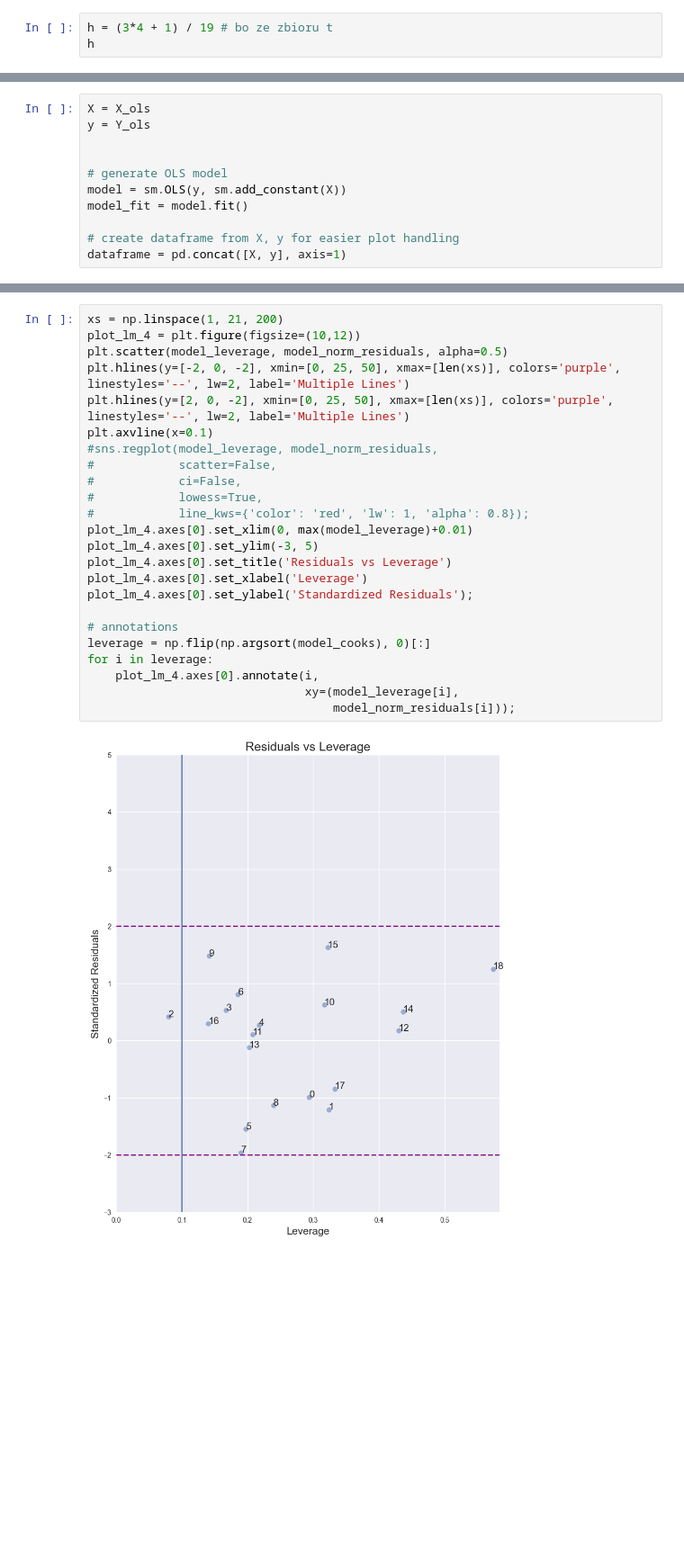
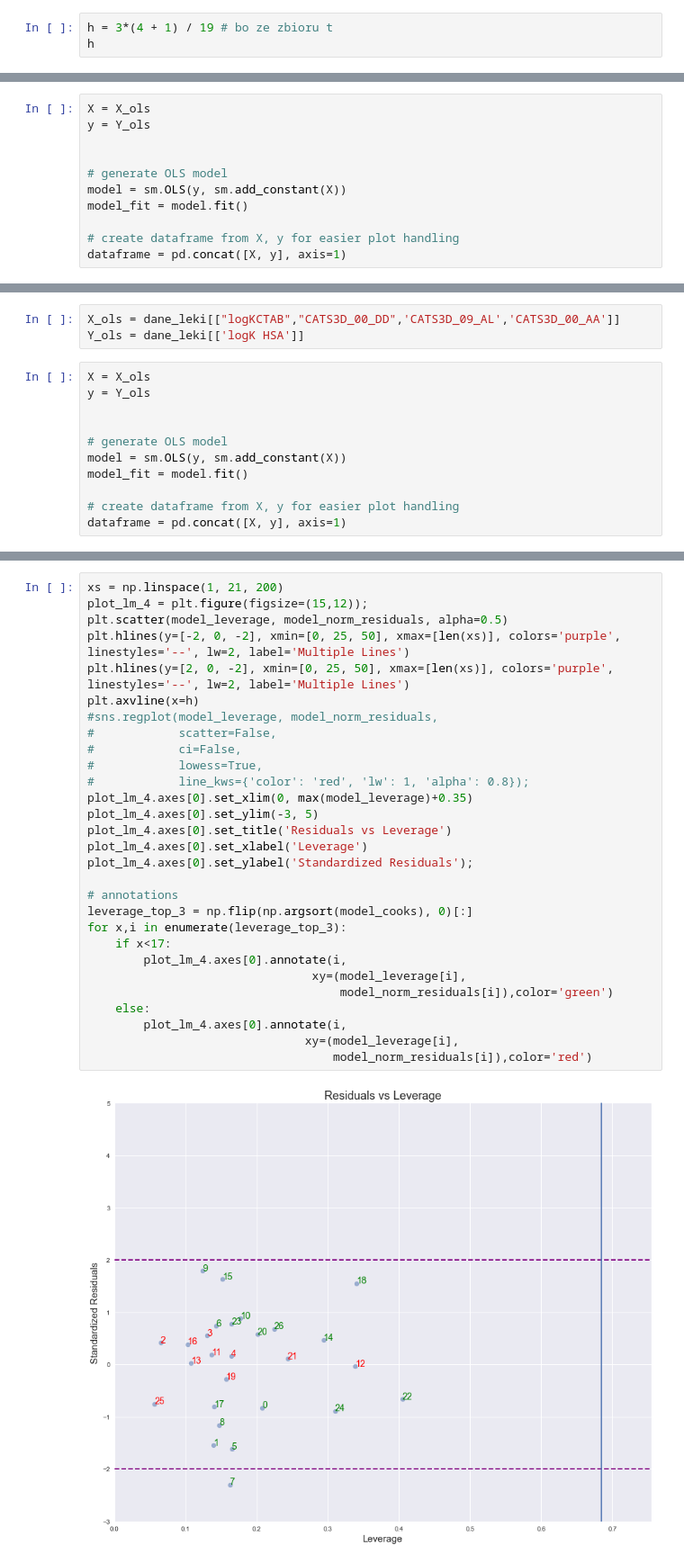
Before and after one commit to Miczel00/machine-learning, a Jupyter notebook: zaj1/main.ipynb, the cells around one changed output, grey strips where cells are left out. Shown at 90% size. Drawn from its saved outputs; the diff is of its cells as text; blank space fills up the shorter version.

```diff
--- a/zaj1/main.ipynb
+++ b/zaj1/main.ipynb
@@ -170,6 +170,6 @@ Q_2()
 # %% [markdown]
 WYKRES WILLIAMSA
 # %%
-h = (3*4 + 1) / 19 # bo ze zbioru t
+h = 3*(4 + 1) / 19 # bo ze zbioru t
 h
 # %% [output]
@@ -223,3 +225,17 @@ Notes:
+# %%
+X_ols = dane_leki[["logKCTAB","CATS3D_00_DD",'CATS3D_09_AL','CATS3D_00_AA']]
+Y_ols = dane_leki[['logK HSA']]
+# %%
+X = X_ols
+y = Y_ols
+
+
+# generate OLS model
+model = sm.OLS(y, sm.add_constant(X))
+model_fit = model.fit()
+
+# create dataframe from X, y for easier plot handling
+dataframe = pd.concat([X, y], axis=1)
 # %%
 # model values
 model_fitted_y = model_fit.fittedvalues
@@ -251,26 +267,31 @@ IndexError: list index out of range
 # %%
 xs = np.linspace(1, 21, 200)
-plot_lm_4 = plt.figure(figsize=(10,12))
+plot_lm_4 = plt.figure(figsize=(15,12));
 plt.scatter(model_leverage, model_norm_residuals, alpha=0.5)
 plt.hlines(y=[-2, 0, -2], xmin=[0, 25, 50], xmax=[len(xs)], colors='purple', linestyles='--', lw=2, label='Multiple Lines')
 plt.hlines(y=[2, 0, -2], xmin=[0, 25, 50], xmax=[len(xs)], colors='purple', linestyles='--', lw=2, label='Multiple Lines')
-plt.axvline(x=0.1)
+plt.axvline(x=h)
 #sns.regplot(model_leverage, model_norm_residuals,
 #            scatter=False,
 #            ci=False,
 #            lowess=True,
 #            line_kws={'color': 'red', 'lw': 1, 'alpha': 0.8});
-plot_lm_4.axes[0].set_xlim(0, max(model_leverage)+0.01)
+plot_lm_4.axes[0].set_xlim(0, max(model_leverage)+0.35)
 plot_lm_4.axes[0].set_ylim(-3, 5)
 plot_lm_4.axes[0].set_title('Residuals vs Leverage')
 plot_lm_4.axes[0].set_xlabel('Leverage')
 plot_lm_4.axes[0].set_ylabel('Standardized Residuals');
 
 # annotations
-leverage = np.flip(np.argsort(model_cooks), 0)[:]
-for i in leverage:
-    plot_lm_4.axes[0].annotate(i,
+leverage_top_3 = np.flip(np.argsort(model_cooks), 0)[:]
+for x,i in enumerate(leverage_top_3):
+    if x<17:
+        plot_lm_4.axes[0].annotate(i,
+                                xy=(model_leverage[i],
+                                    model_norm_residuals[i]),color='green')
+    else:
+        plot_lm_4.axes[0].annotate(i,
                                xy=(model_leverage[i],
-                                   model_norm_residuals[i]));
+                                   model_norm_residuals[i]),color='red')
 # %% [output]
-[figure, old version]
+[figure, new version]
```
Also changed, not shown: parts of 7 cells of this notebook.
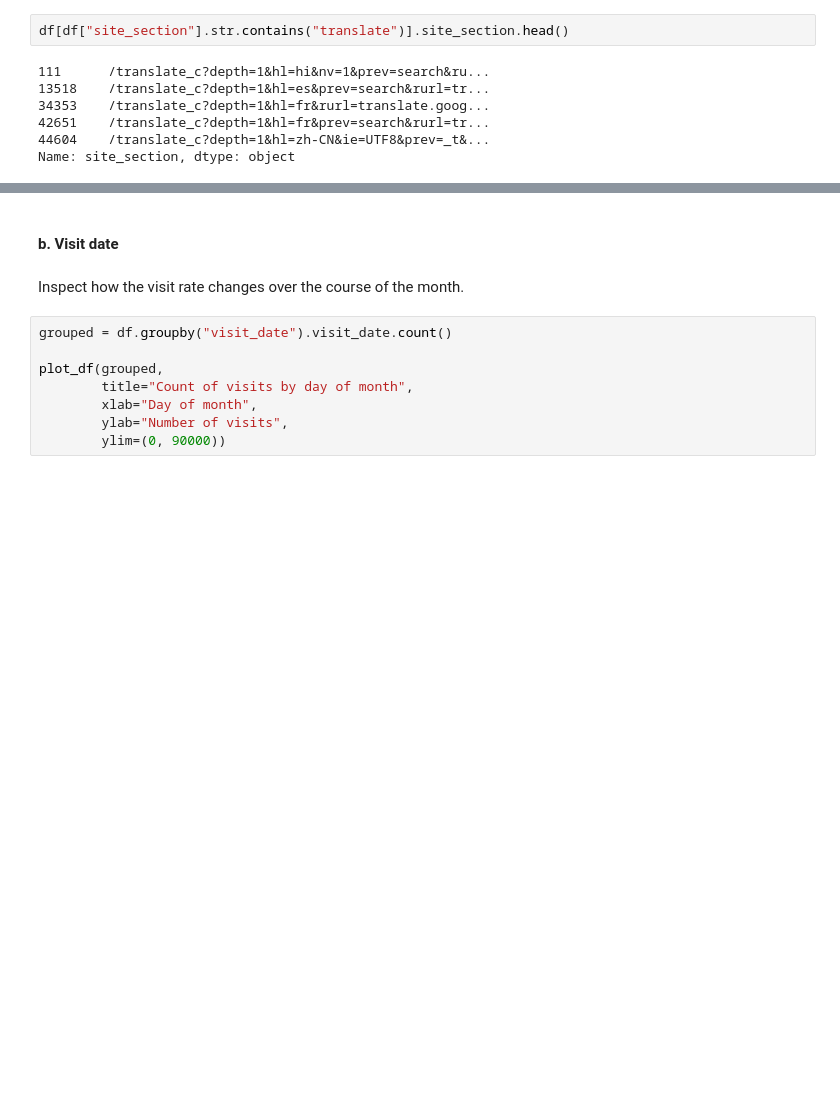
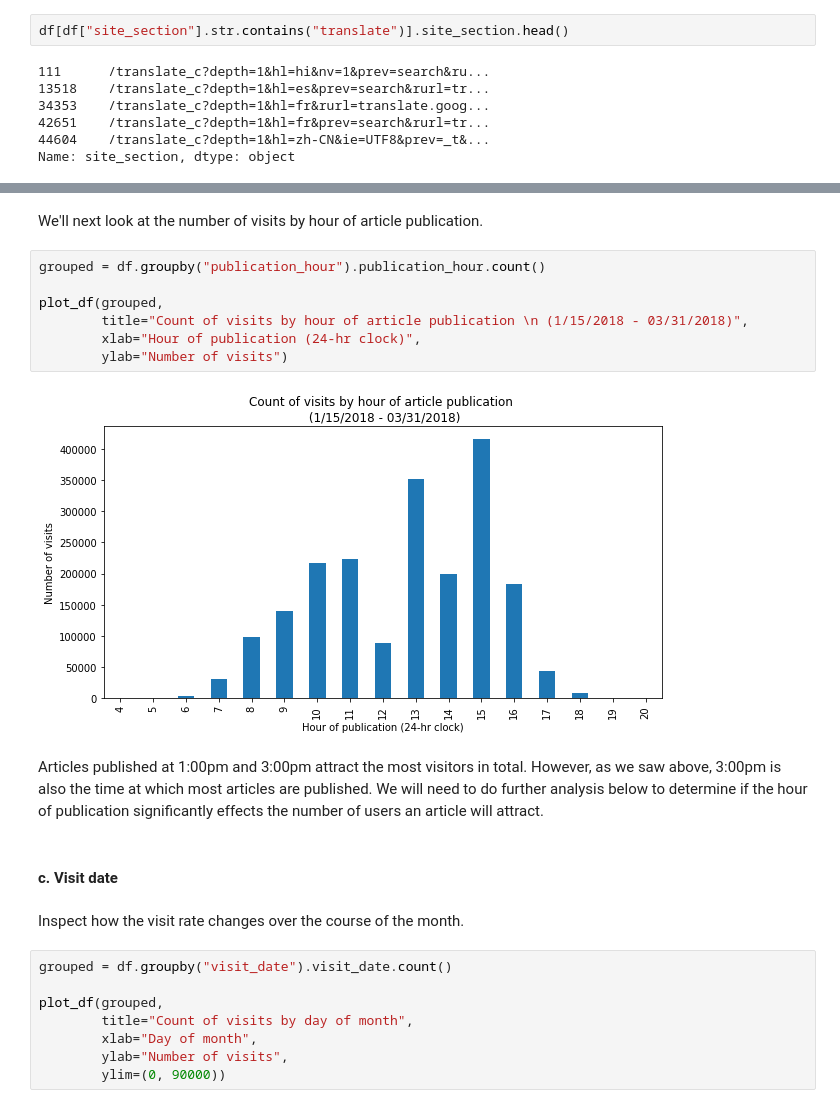
Before and after one commit to dan55/atlantic-elkin, a Jupyter notebook: analysis.ipynb, the cells around one changed output, grey strips where cells are left out. Drawn from its saved outputs; the diff is of its cells as text; blank space fills up the shorter version.

```diff
--- a/analysis.ipynb
+++ b/analysis.ipynb
@@ -130,5 +189,18 @@ These results look reasonable. Some articles are published in the morning, there
+# %% [markdown]
+We'll next look at the number of visits by hour of article publication.
+# %%
+grouped = df.groupby("publication_hour").publication_hour.count()
+
+plot_df(grouped,
+        title="Count of visits by hour of article publication \n (1/15/2018 - 03/31/2018)",
+        xlab="Hour of publication (24-hr clock)",
+        ylab="Number of visits")
+# %% [output]
+[figure, added]
+# %% [markdown]
+Articles published at 1:00pm and 3:00pm attract the most visitors in total. However, as we saw above, 3:00pm is also the time at which most articles are published. We will need to do further analysis below to determine if the hour of publication significantly effects the number of users an article will attract.
 # %% [markdown]
-#### b. Visit date
+#### c. Visit date <a id="visit-date" />
 # %% [markdown]
 Inspect how the visit rate changes over the course of the month.
 # %%
```
Also changed, not shown: parts of 38 cells of this notebook.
- - - - - - -
*EXERCISE OBJECTIVE*:
Return every line above that contains the word "visits".

*EXERCISE RESPONSE*:
+We'll next look at the number of visits by hour of article publication.
+        title="Count of visits by hour of article publication \n (1/15/2018 - 03/31/2018)",
+        ylab="Number of visits")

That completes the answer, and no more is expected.